*** Opening of Information ***

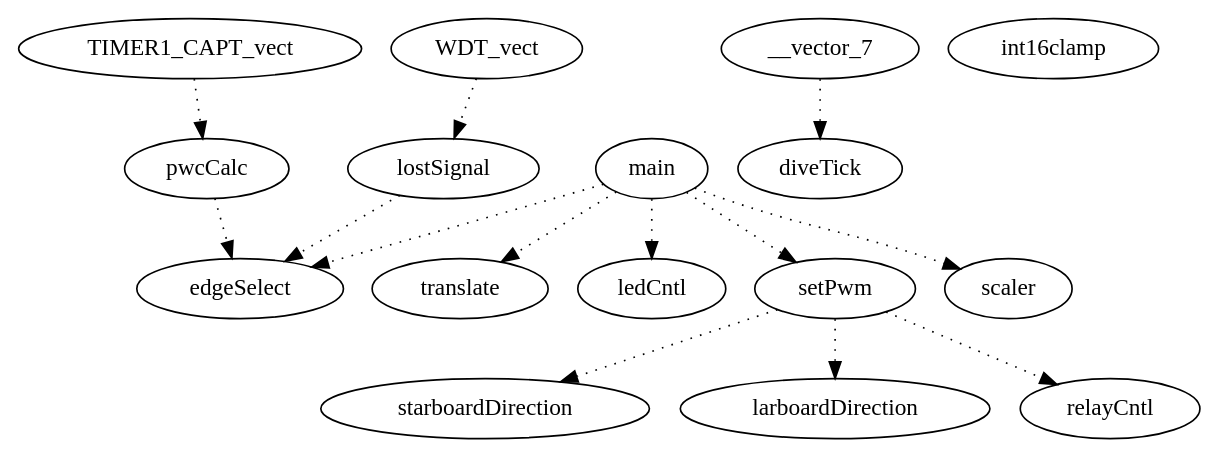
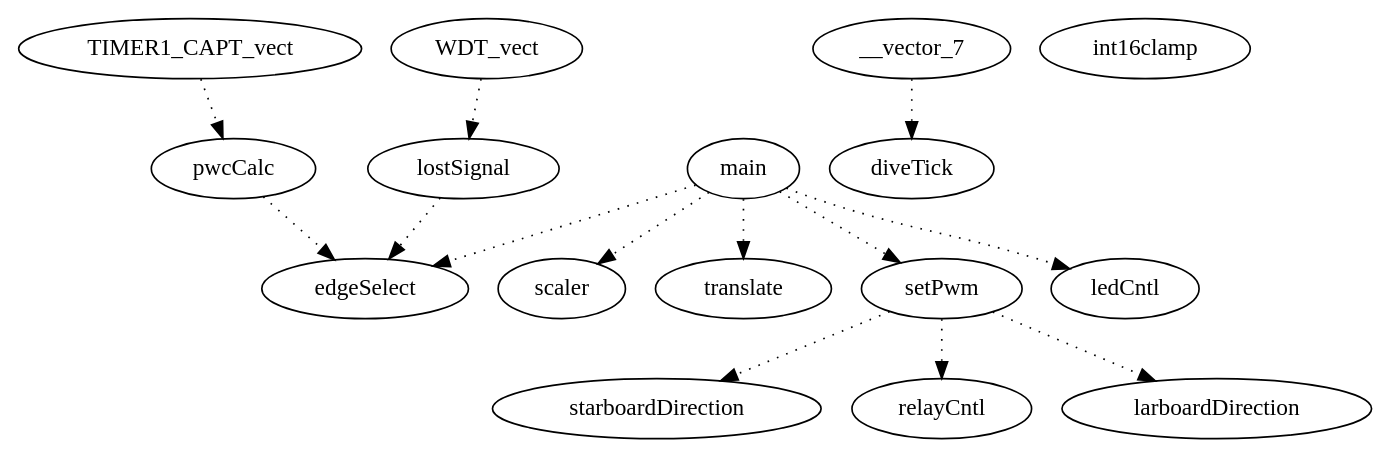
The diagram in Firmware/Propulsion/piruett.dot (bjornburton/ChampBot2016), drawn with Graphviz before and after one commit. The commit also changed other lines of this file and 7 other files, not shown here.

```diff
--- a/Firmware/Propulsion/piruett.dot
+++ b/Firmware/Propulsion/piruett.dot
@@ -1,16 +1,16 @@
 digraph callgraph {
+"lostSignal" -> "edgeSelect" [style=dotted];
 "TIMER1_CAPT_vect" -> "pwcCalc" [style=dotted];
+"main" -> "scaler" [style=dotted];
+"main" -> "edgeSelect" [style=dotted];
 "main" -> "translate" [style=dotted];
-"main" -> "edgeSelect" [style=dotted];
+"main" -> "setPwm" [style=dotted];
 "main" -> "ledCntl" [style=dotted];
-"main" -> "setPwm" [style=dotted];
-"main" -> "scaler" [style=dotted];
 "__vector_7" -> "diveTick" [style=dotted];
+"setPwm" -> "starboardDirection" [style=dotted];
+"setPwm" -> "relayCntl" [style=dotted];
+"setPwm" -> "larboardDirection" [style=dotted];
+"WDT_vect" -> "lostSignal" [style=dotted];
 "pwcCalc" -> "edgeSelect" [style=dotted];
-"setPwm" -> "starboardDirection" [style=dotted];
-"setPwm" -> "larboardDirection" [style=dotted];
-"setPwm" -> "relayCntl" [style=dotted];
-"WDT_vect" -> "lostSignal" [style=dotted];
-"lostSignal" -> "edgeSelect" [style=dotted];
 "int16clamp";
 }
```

*** Close of Information ***

Problem details —
Each entry shown above must be quoted exactly, with its pictures left out.

Reply —
The diagram in Firmware/Propulsion/piruett.dot (bjornburton/ChampBot2016), drawn with Graphviz before and after one commit. The commit also changed other lines of this file and 7 other files, not shown here.

```diff
--- a/Firmware/Propulsion/piruett.dot
+++ b/Firmware/Propulsion/piruett.dot
@@ -1,16 +1,16 @@
 digraph callgraph {
+"lostSignal" -> "edgeSelect" [style=dotted];
 "TIMER1_CAPT_vect" -> "pwcCalc" [style=dotted];
+"main" -> "scaler" [style=dotted];
+"main" -> "edgeSelect" [style=dotted];
 "main" -> "translate" [style=dotted];
-"main" -> "edgeSelect" [style=dotted];
+"main" -> "setPwm" [style=dotted];
 "main" -> "ledCntl" [style=dotted];
-"main" -> "setPwm" [style=dotted];
-"main" -> "scaler" [style=dotted];
 "__vector_7" -> "diveTick" [style=dotted];
+"setPwm" -> "starboardDirection" [style=dotted];
+"setPwm" -> "relayCntl" [style=dotted];
+"setPwm" -> "larboardDirection" [style=dotted];
+"WDT_vect" -> "lostSignal" [style=dotted];
 "pwcCalc" -> "edgeSelect" [style=dotted];
-"setPwm" -> "starboardDirection" [style=dotted];
-"setPwm" -> "larboardDirection" [style=dotted];
-"setPwm" -> "relayCntl" [style=dotted];
-"WDT_vect" -> "lostSignal" [style=dotted];
-"lostSignal" -> "edgeSelect" [style=dotted];
 "int16clamp";
 }
```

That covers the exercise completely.